From Bureau of Economic Geology, The
University of Texas at Austin (www.beg.utexas.edu).
Bureau Seminar, March 30, 2007
Flying the Colorado: Finding Salinity Sources
Bureau of Economic Geology, Jackson School of Geosciences, University of Texas at Austin.
Salty water in West Texas has farmers and water suppliers pointing at oil producers, oil producers pointing at Permian evaporites, and everyone pointing at salt cedar. Salinization of soil and water, from whatever source, is a growing threat to agriculture and water supplies, not only in West Texas but also in arid, coastal, and former oil producing areas worldwide.

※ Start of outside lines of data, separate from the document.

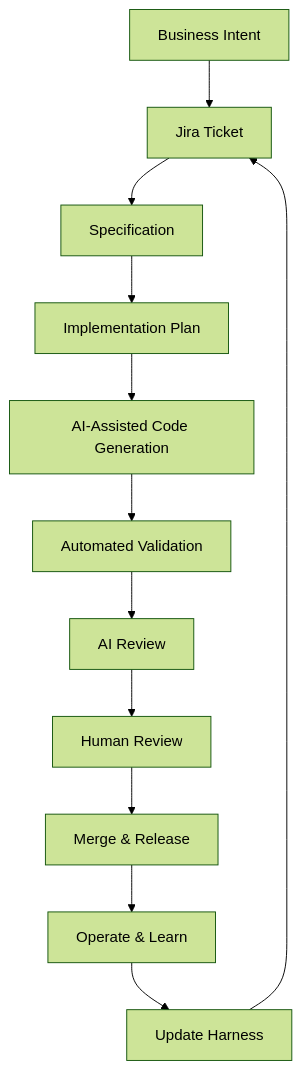
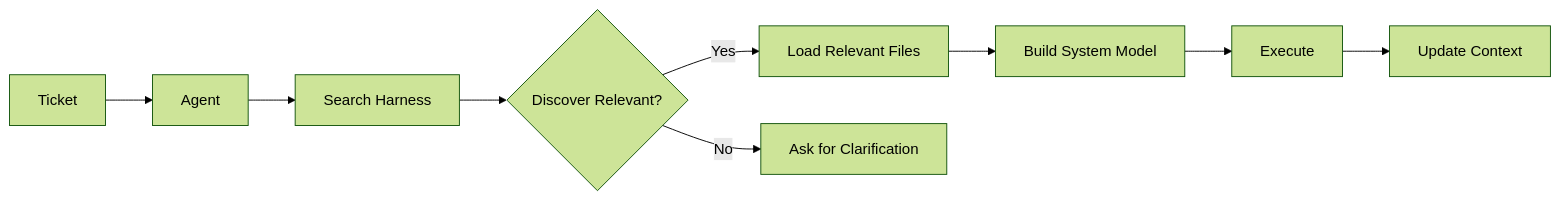
The fifth of 17 diagrams in README.md (Hatalabdallah/retail-cc-ai-playbook), drawn with Mermaid (forest theme) before and after one commit. The commit also changed other lines of this file and 1 other file, not shown here.

````diff
--- a/README.md
+++ b/README.md
@@ -144,14 +340,11 @@
 ```mermaid
-flowchart TD
-    A[Business Intent] --> B[Jira Ticket]
-    B --> C[Specification]
-    C --> D[Implementation Plan]
-    D --> E[AI‑Assisted Code Generation]
-    E --> F[Automated Validation]
-    F --> G[AI Review]
-    G --> H[Human Review]
-    H --> I[Merge & Release]
-    I --> J[Operate & Learn]
-    J --> K[Update Harness]
-    K --> B
+flowchart LR
+    TICKET[Ticket] --> AGENT[Agent]
+    AGENT --> SEARCH[Search Harness]
+    SEARCH --> DISCOVER{Discover Relevant?}
+    DISCOVER -->|Yes| LOAD[Load Relevant Files]
+    DISCOVER -->|No| ASK[Ask for Clarification]
+    LOAD --> BUILD[Build System Model]
+    BUILD --> EXECUTE[Execute]
+    EXECUTE --> UPDATE[Update Context]
 ```
````
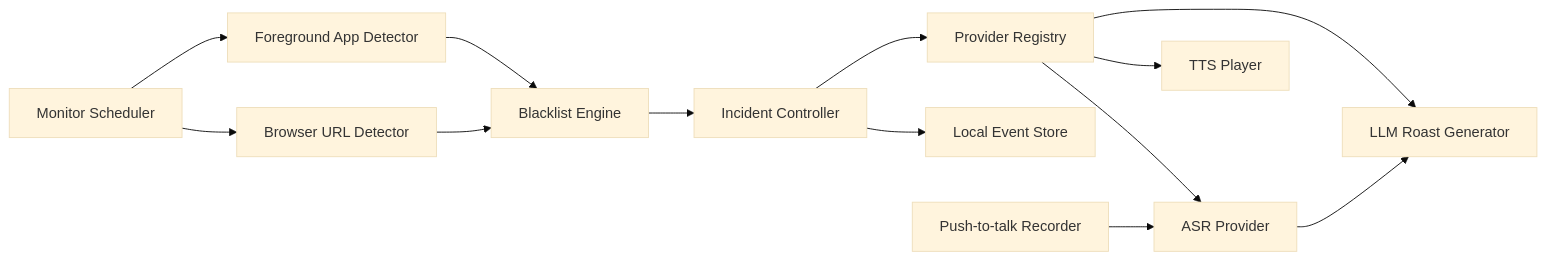
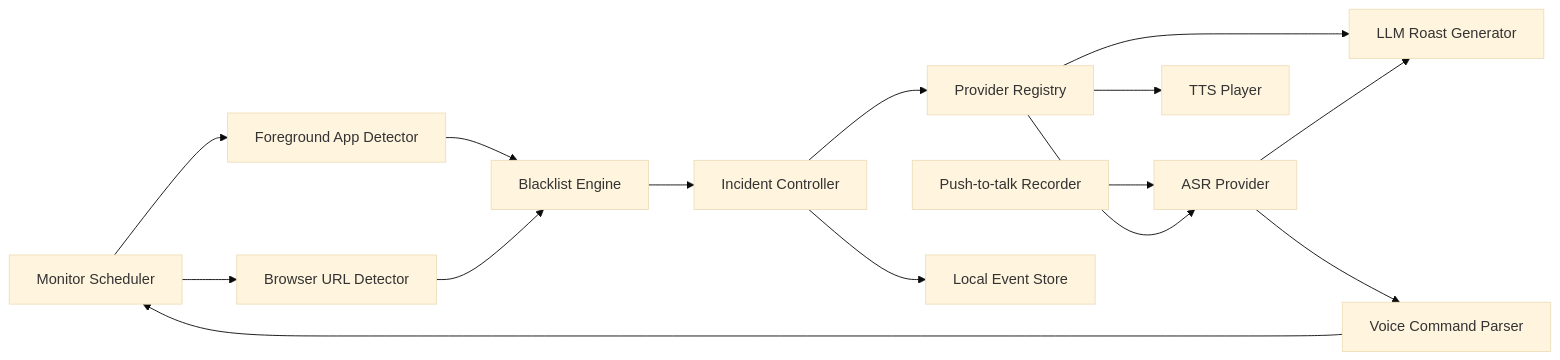
Before and after one commit to FerryCorleone/Hunter: the diagram in docs/PRD.md, drawn with Mermaid (base theme). The commit also changed other lines of this file and 8 other files, not shown here.

````diff
--- a/docs/PRD.md
+++ b/docs/PRD.md
@@ -191,15 +205,17 @@
 ```mermaid
 flowchart LR
   A["Monitor Scheduler"] --> B["Foreground App Detector"]
   A --> C["Browser URL Detector"]
   B --> D["Blacklist Engine"]
   C --> D
+  I["Push-to-talk Recorder"] --> J["ASR Provider"]
+  J --> Q["Voice Command Parser"]
+  Q --> A
   D --> E["Incident Controller"]
   E --> P["Provider Registry"]
   P --> F["LLM Roast Generator"]
   P --> G["TTS Player"]
   E --> H["Local Event Store"]
-  I["Push-to-talk Recorder"] --> J["ASR Provider"]
   P --> J
   J --> F
 ```
````
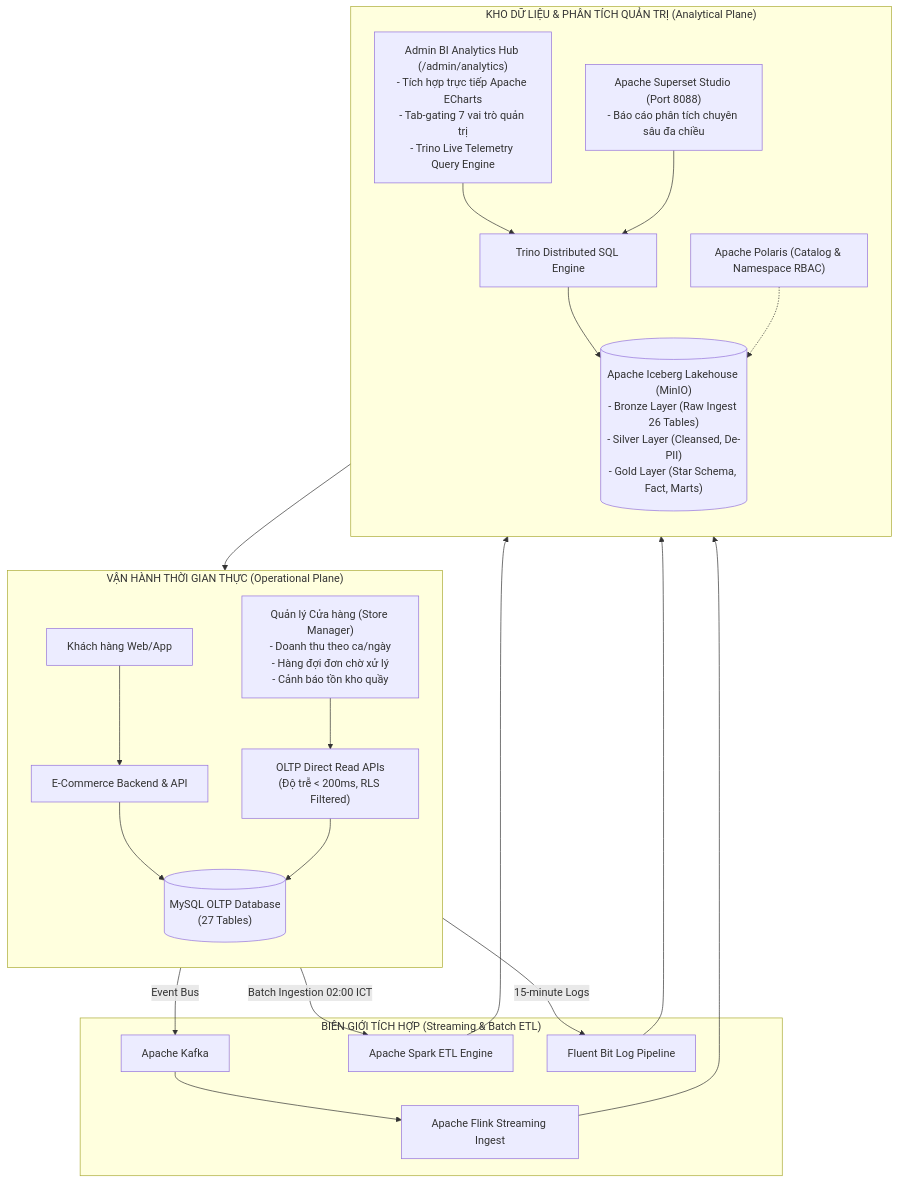
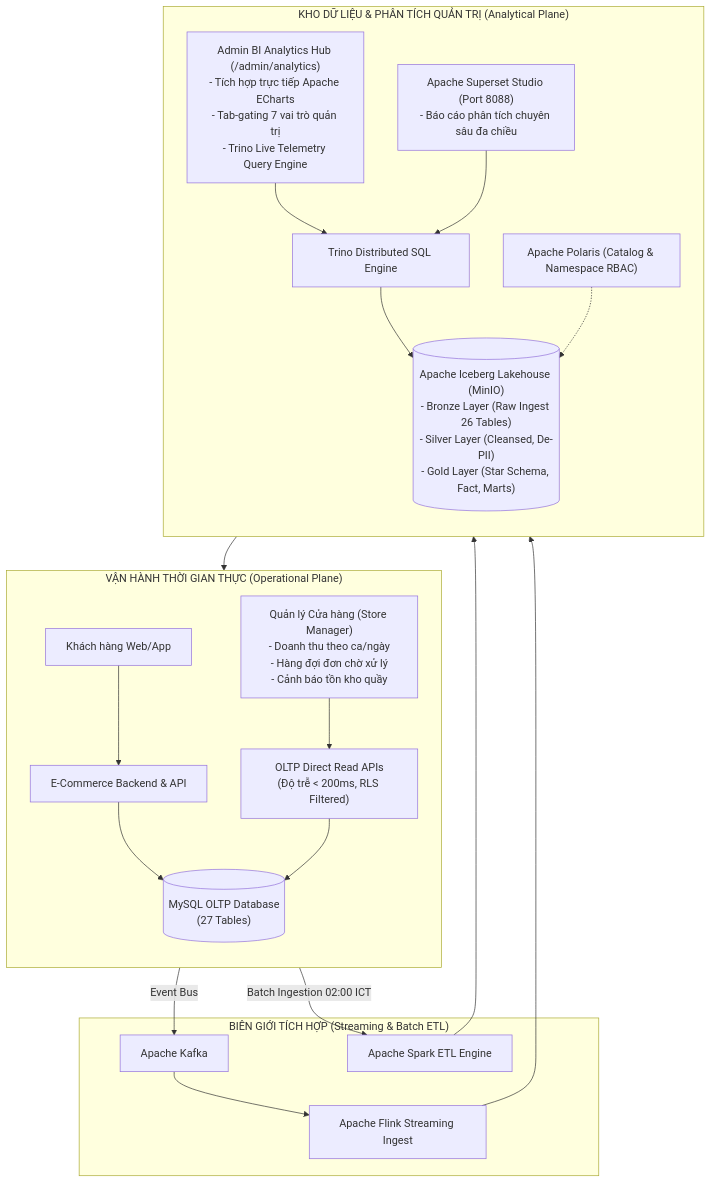
One commit to DanhTrannn/TLCN changed the first of 6 diagrams in docs/architecture/MANAGEMENT_INFO_TECHNICAL_SPEC.md. Above: the diagram before and after it, drawn with Mermaid. The commit also changed other lines of this file and 15 other files, not shown here.

Commit message:
chore: remove deprecated fluent-bit and update documentation for streaming architecture

````diff
--- a/docs/architecture/MANAGEMENT_INFO_TECHNICAL_SPEC.md
+++ b/docs/architecture/MANAGEMENT_INFO_TECHNICAL_SPEC.md
@@ -61,31 +61,30 @@
 ```mermaid
 flowchart TB
     subgraph Operational_Plane["VẬN HÀNH THỜI GIAN THỰC (Operational Plane)"]
         direction TB
         AppUser["Khách hàng Web/App"] --> WebApp["E-Commerce Backend & API"]
         WebApp --> MySQL[("MySQL OLTP Database\n(27 Tables)")]
         
         StoreMgr["Quản lý Cửa hàng (Store Manager)\n- Doanh thu theo ca/ngày\n- Hàng đợi đơn chờ xử lý\n- Cảnh báo tồn kho quầy"] --> OLTP_API["OLTP Direct Read APIs\n(Độ trễ < 200ms, RLS Filtered)"]
         OLTP_API --> MySQL
     end
 
     subgraph Integration_Boundary["BIÊN GIỚI TÍCH HỢP (Streaming & Batch ETL)"]
         WebApp -->|Event Bus| Kafka["Apache Kafka"]
         Kafka --> Flink["Apache Flink Streaming Ingest"]
         MySQL -->|Batch Ingestion 02:00 ICT| Spark["Apache Spark ETL Engine"]
-        WebApp -->|15-minute Logs| FluentBit["Fluent Bit Log Pipeline"]
     end
 
     subgraph Analytical_Plane["KHO DỮ LIỆU & PHÂN TÍCH QUẢN TRỊ (Analytical Plane)"]
         direction TB
-        Spark & Flink & FluentBit --> Lakehouse[("Apache Iceberg Lakehouse (MinIO)\n- Bronze Layer (Raw Ingest 26 Tables)\n- Silver Layer (Cleansed, De-PII)\n- Gold Layer (Star Schema, Fact, Marts)")]
+        Spark & Flink --> Lakehouse[("Apache Iceberg Lakehouse (MinIO)\n- Bronze Layer (Raw Ingest 26 Tables)\n- Silver Layer (Cleansed, De-PII)\n- Gold Layer (Star Schema, Fact, Marts)")]
         
         Engine["Trino Distributed SQL Engine"] --> Lakehouse
         Catalog["Apache Polaris (Catalog & Namespace RBAC)"] -.-> Lakehouse
         
         Hub["Admin BI Analytics Hub (/admin/analytics)\n- Tích hợp trực tiếp Apache ECharts\n- Tab-gating 7 vai trò quản trị\n- Trino Live Telemetry Query Engine"] --> Engine
         Hub --> OLTP_API
         
         Superset["Apache Superset Studio (Port 8088)\n- Báo cáo phân tích chuyên sâu đa chiều"] --> Engine
     end
 ```
````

The increase in electrical conductivity that accompanies salinization makes geophysics an especially effective tool in salinization studies, but used alone can only provide circumstantial evidence of salinity sources and types. Ongoing collaborative investigations along the upper Colorado River present a rare opportunity to iteratively integrate results from an airborne geophysical survey, well drilling and water analyses, and ground- and borehole-geophysical measurements. Airborne electromagnetic induction (EM) data acquired along 437 km of river and tributary stream axes in 2005 identified discrete salinized streambed segments, including several near oil fields. A round of monitor wells in one of the oil fields verified groundwater salinization but failed to delineate salinization nor identify specific sources. Subsequent ground and borehole geophysical surveys complemented airborne EM and well data by establishing lateral and vertical salinization bounds, discovering source areas, and guiding remedial activities. A similar approach applied to other large river basins in Texas and elsewhere could rapidly identify important salinity sources and prioritize remedial actions.